undred tons, on the bank of the Mystic.
In 1633, a ship of two hundred tons, and another named Rebecca, tonnage unknown; both built by Mr. Cradock.
Brooks says, There is reason to believe that Mr. Cradock's ship-yard was that now occupied by J. T. Foster.
May 29, 1644, the General Court proposed the formation of a company of ship builders with power to regulate the building of ships, and to make such orders and laws amongst themselves as may conduce to the public good.
From that time unt Pembroke and Enos Briggs of the Essex county family of that name built the ship Medford of two hundred and thirty-eight tons for John C. Jones of Boston.
After them came Sprague & James, Lapham, Fuller, Rogers, Stetson, Waterman, Ewell, Curtis, Foster, Taylor, Hayden & Cudworth and others who have built vessels here.
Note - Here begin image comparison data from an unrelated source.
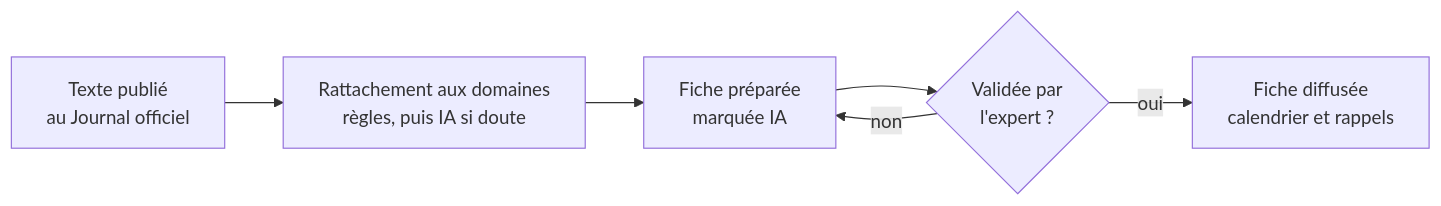
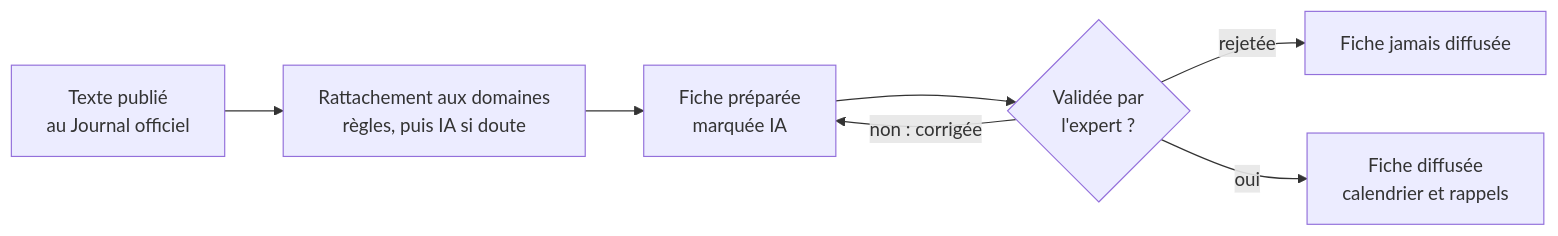
Before and after one commit to FTurleque/argos-tech-platform: the diagram in docs/specifications/veille-reglementaire.md, drawn with Mermaid. The commit also changed other lines of this file and 12 other files, not shown here.

````diff
--- a/docs/specifications/veille-reglementaire.md
+++ b/docs/specifications/veille-reglementaire.md
@@ -79,8 +93,9 @@
 ```mermaid
 flowchart LR
     A["Texte publié<br/>au Journal officiel"] --> B["Rattachement aux domaines<br/>règles, puis IA si doute"]
     B --> C["Fiche préparée<br/>marquée IA"]
     C --> D{"Validée par<br/>l'expert ?"}
-    D -- "non" --> C
+    D -- "non : corrigée" --> C
+    D -- "rejetée" --> F["Fiche jamais diffusée"]
     D -- "oui" --> E["Fiche diffusée<br/>calendrier et rappels"]
 ```
````
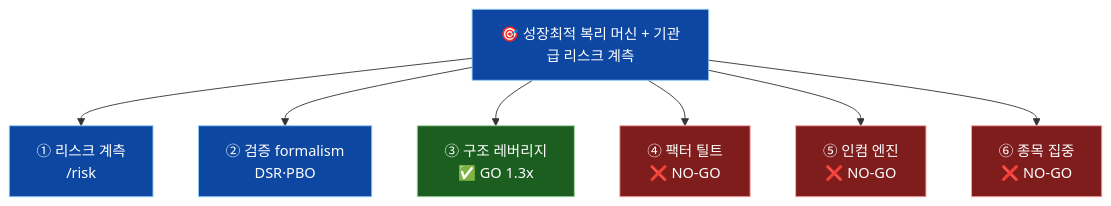
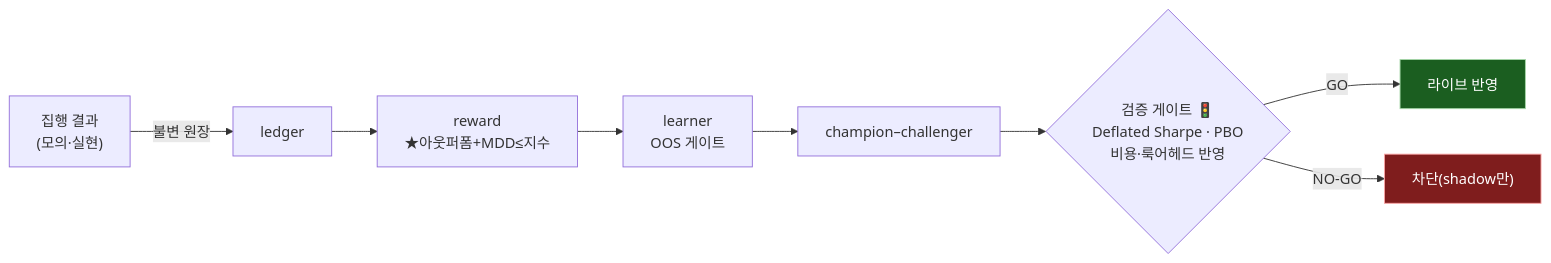
The second of 2 diagrams in README.md (yoobinkim541/stock-report), drawn with Mermaid before and after one commit. The commit also changed other lines of this file and 1 other file, not shown here.

````diff
--- a/README.md
+++ b/README.md
@@ -138,14 +112,14 @@
 ```mermaid
-flowchart TB
-    NS["🎯 성장최적 복리 머신 + 기관급 리스크 계측"]:::infra
-    NS --> T1 & T2 & T3 & T4 & T5 & T6
-    T1["① 리스크 계측<br/>/risk"]:::infra
-    T2["② 검증 formalism<br/>DSR·PBO"]:::infra
-    T3["③ 구조 레버리지<br/>✅ GO 1.3x"]:::go
-    T4["④ 팩터 틸트<br/>❌ NO-GO"]:::nogo
-    T5["⑤ 인컴 엔진<br/>❌ NO-GO"]:::nogo
-    T6["⑥ 종목 집중<br/>❌ NO-GO"]:::nogo
-    classDef infra fill:#0d47a1,stroke:#90caf9,color:#fff
+flowchart LR
+    EXEC["집행 결과<br/>(모의·실현)"] -->|불변 원장| LEDGER["ledger"]
+    LEDGER --> REWARD["reward<br/>★아웃퍼폼+MDD≤지수"]
+    REWARD --> LEARN["learner<br/>OOS 게이트"]
+    LEARN --> CC["champion–challenger"]
+    CC --> GATE{"검증 게이트 🚦<br/>Deflated Sharpe · PBO<br/>비용·룩어헤드 반영"}
+    GATE -->|GO| LIVE["라이브 반영"]
+    GATE -->|NO-GO| BLOCK["차단(shadow만)"]
     classDef go fill:#1b5e20,stroke:#a5d6a7,color:#fff
-    classDef nogo fill:#7f1d1d,stroke:#fca5a5,color:#fff
+    classDef block fill:#7f1d1d,stroke:#fca5a5,color:#fff
+    class LIVE go
+    class BLOCK block
 ```
````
After the Revolution the New England states in particular found themselves in desperate straits from the cutting off of their trade with the West Indies and Great Britain, thro